During this programme, literacy and numeracy skills were also further developed as students wrote and planned their work, developed storyboards and plans, programmed robots to move, developed algorithms, looked for patterns etc.

During the two days at Waitangi Museum the students learnt about the Battle of Ohaeawai.  Starting on the Museum grounds, the students learnt about:

  • early navigators such as Kupe and the techniques they used for navigation
  • early interactions between Māori and Europeans
  • events leading up to the signing of the Treaty of Waitangi
  • events following the signing of the Treaty of Waitangi including the Battle of Ohaeawai

The exploration in the Museum and around the Treaty Grounds set the scene so students could develop their own particular focus around the Battle of Ohaeawai.  A set of challenges were issued to the students to select from or to inspire their own ideas as they developed their focus.

  • Create and describe how your weapon is superior to the weapon of your enemy (using iMovie)
  • Train your warriors in the use of the taiaha or other weapons (Stop Motion Animation of figures/weapons, green screen)
  • Create a map of the battle site and the closer surroundings both from the Māori and the British view (geographical and cultural maps). Add relevant images and descriptions (Google Maps, Robotics by programming robot to bring equipment from your base to the battle)
  • Imagine you are a TV news presenter in 1845; give us a segment for the evening news on the battle. Make sure you look at both sides. (Green Screen, Movie Making)
  • Read some of the accounts from Māori wahine and from settler women about the wars in the North. How are they feeling about the war? Illustrate these feelings. (3D scanner and sketchFab)

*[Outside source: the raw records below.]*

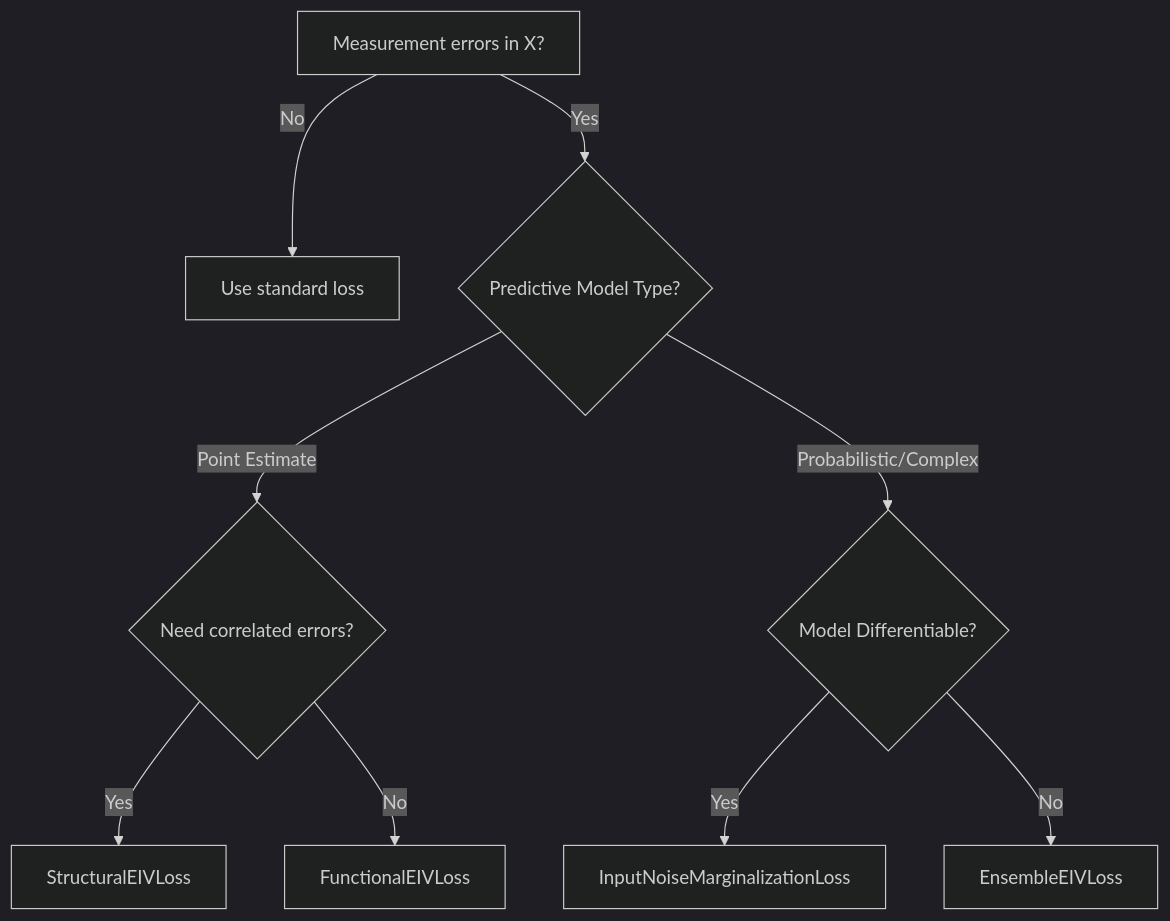
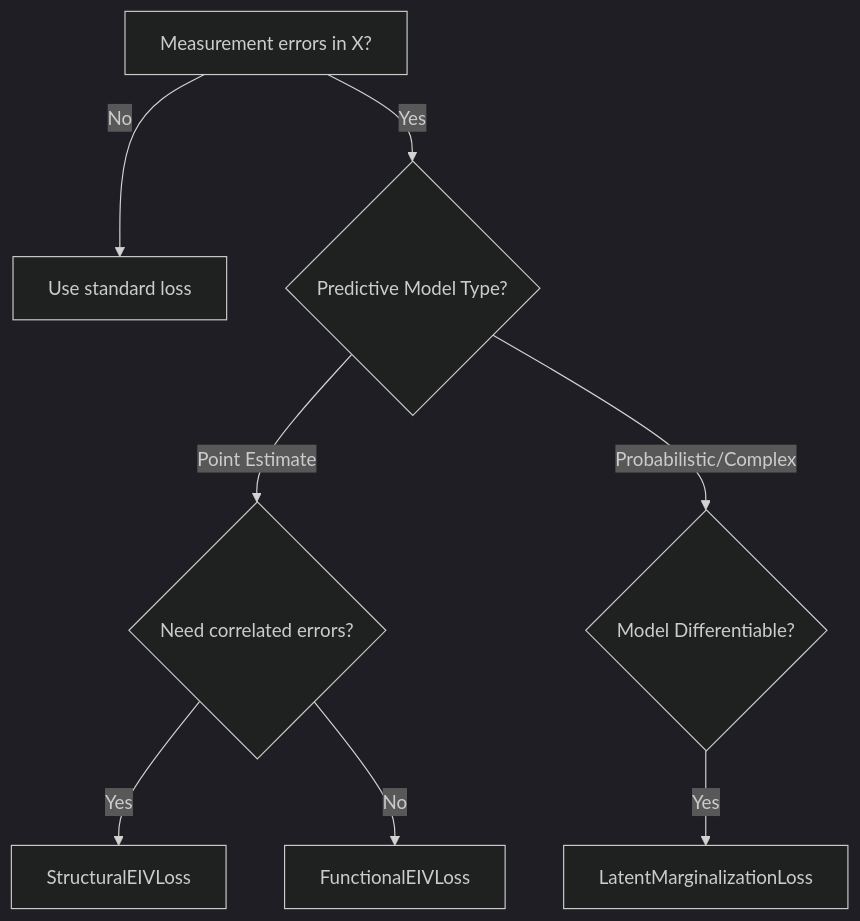
One commit to astroai/torchregress changed the diagram in docs/losses/eiv.md. Above: the diagram before and after it, drawn with Mermaid (dark theme). The commit also changed other lines of this file and 116 other files, not shown here.

````diff
--- a/docs/losses/eiv.md
+++ b/docs/losses/eiv.md
@@ -202,11 +201,10 @@
 ```mermaid
 graph TD
     A["Measurement errors in X?"] -->|No| B["Use standard loss"]
     A -->|Yes| C{"Predictive Model Type?"}
     C -->|Point Estimate| D{"Need correlated errors?"}
     D -->|Yes| E["StructuralEIVLoss"]
     D -->|No| F["FunctionalEIVLoss"]
     C -->|Probabilistic/Complex| G{"Model Differentiable?"}
-    G -->|Yes| H["InputNoiseMarginalizationLoss"]
-    G -->|No| I["EnsembleEIVLoss"]
+    G -->|Yes| H["LatentMarginalizationLoss"]
 ```
````
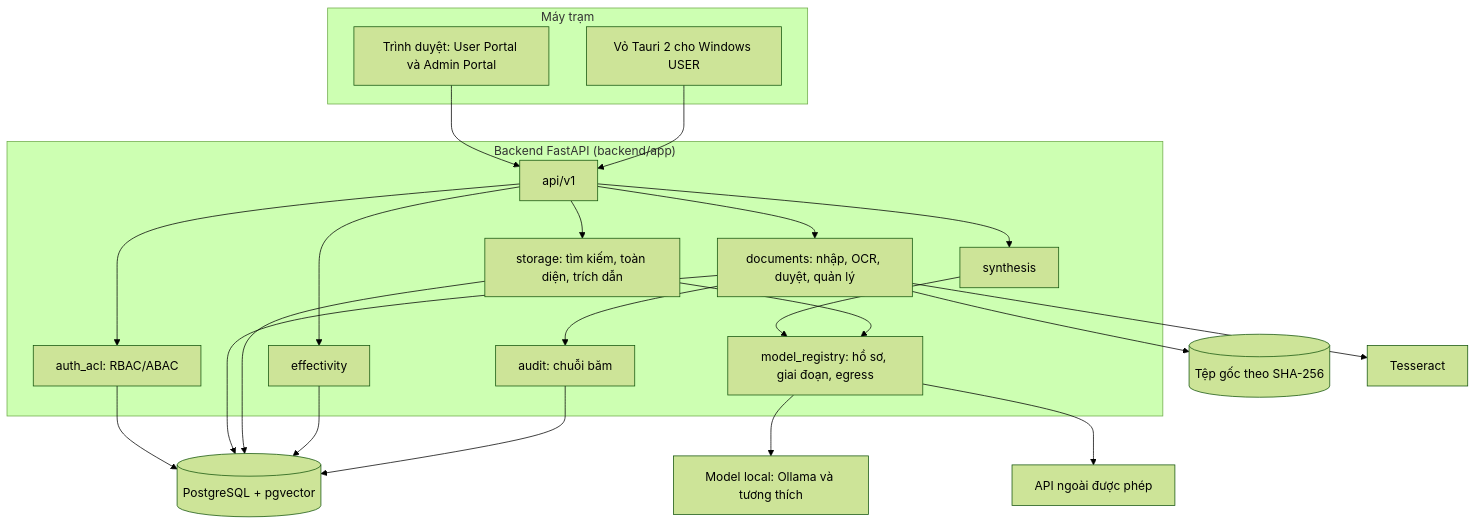
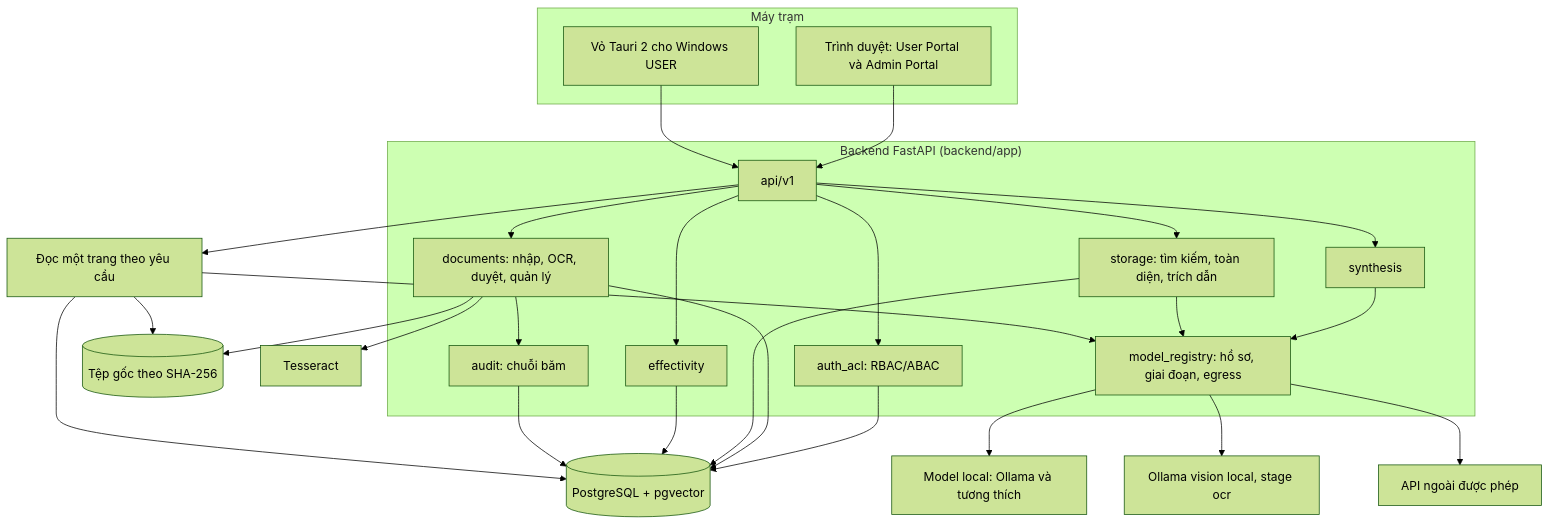
The diagram in docs/vi/ARCHITECTURE_OVERVIEW.md (deviouslove-ship-it/Evidence_RAG_Handoff), drawn with Mermaid (forest theme) before and after one commit. The commit also changed other lines of this file and 85 other files, not shown here.

Commit message:
Lưu baseline WIP hiện có (OCR AI 0017, page text, qwen3.5) trước kế hoạch so sánh & rà soát mâu thuẫn

````diff
--- a/docs/vi/ARCHITECTURE_OVERVIEW.md
+++ b/docs/vi/ARCHITECTURE_OVERVIEW.md
@@ -9,38 +9,43 @@
 ```mermaid
 flowchart TB
   subgraph Clients["Máy trạm"]
     W[Trình duyệt: User Portal và Admin Portal]
     D[Vỏ Tauri 2 cho Windows USER]
   end
   subgraph Server["Backend FastAPI (backend/app)"]
     API[api/v1]
     AUTH[auth_acl: RBAC/ABAC]
     DOC[documents: nhập, OCR, duyệt, quản lý]
     SRCH[storage: tìm kiếm, toàn diện, trích dẫn]
     EFF[effectivity]
     SYN[synthesis]
     REG[model_registry: hồ sơ, giai đoạn, egress]
     AUD[audit: chuỗi băm]
   end
   W --> API
   D --> API
   API --> AUTH
   API --> DOC
   API --> SRCH
   API --> EFF
   API --> SYN
   SYN --> REG
   SRCH --> REG
   DOC --> AUD
   DB[(PostgreSQL + pgvector)]
   FS[(Tệp gốc theo SHA-256)]
   AUTH --> DB
   DOC --> DB
   DOC --> FS
   SRCH --> DB
   EFF --> DB
   AUD --> DB
   REG --> LM[Model local: Ollama và tương thích]
+  REG --> OCRAI[Ollama vision local, stage ocr]
   REG --> EX[API ngoài được phép]
   DOC --> OCR[Tesseract]
+  API --> PAGE[Đọc một trang theo yêu cầu]
+  PAGE --> DB
+  PAGE --> FS
+  PAGE --> REG
 ```
````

Students started their work during their visit to the museum and developed prototypes as they trialled ideas and explored different tools.  When the Raranga Matihiko facilitators visited the school bringing the digital technologies, students further developed their projects.  During the time in between, students continued on their inquiry, planning their work, storyboarding their scenes and gathering more information.  Between visits, students had developed more understanding of the inquiry and also the technologies.  The class teachers and facilitators purposefully planned this time to support student understanding of:

  • the purpose of planning and creating work, and thinking about it in terms of their blogs and audience
  • becoming familiar with a range of tools with many students changing the choice of tool they were intending to use
  • teachers encouraged learners to make most of the tools available to them through their participation in Raranga Matihiko

Some of the work that has been created has been:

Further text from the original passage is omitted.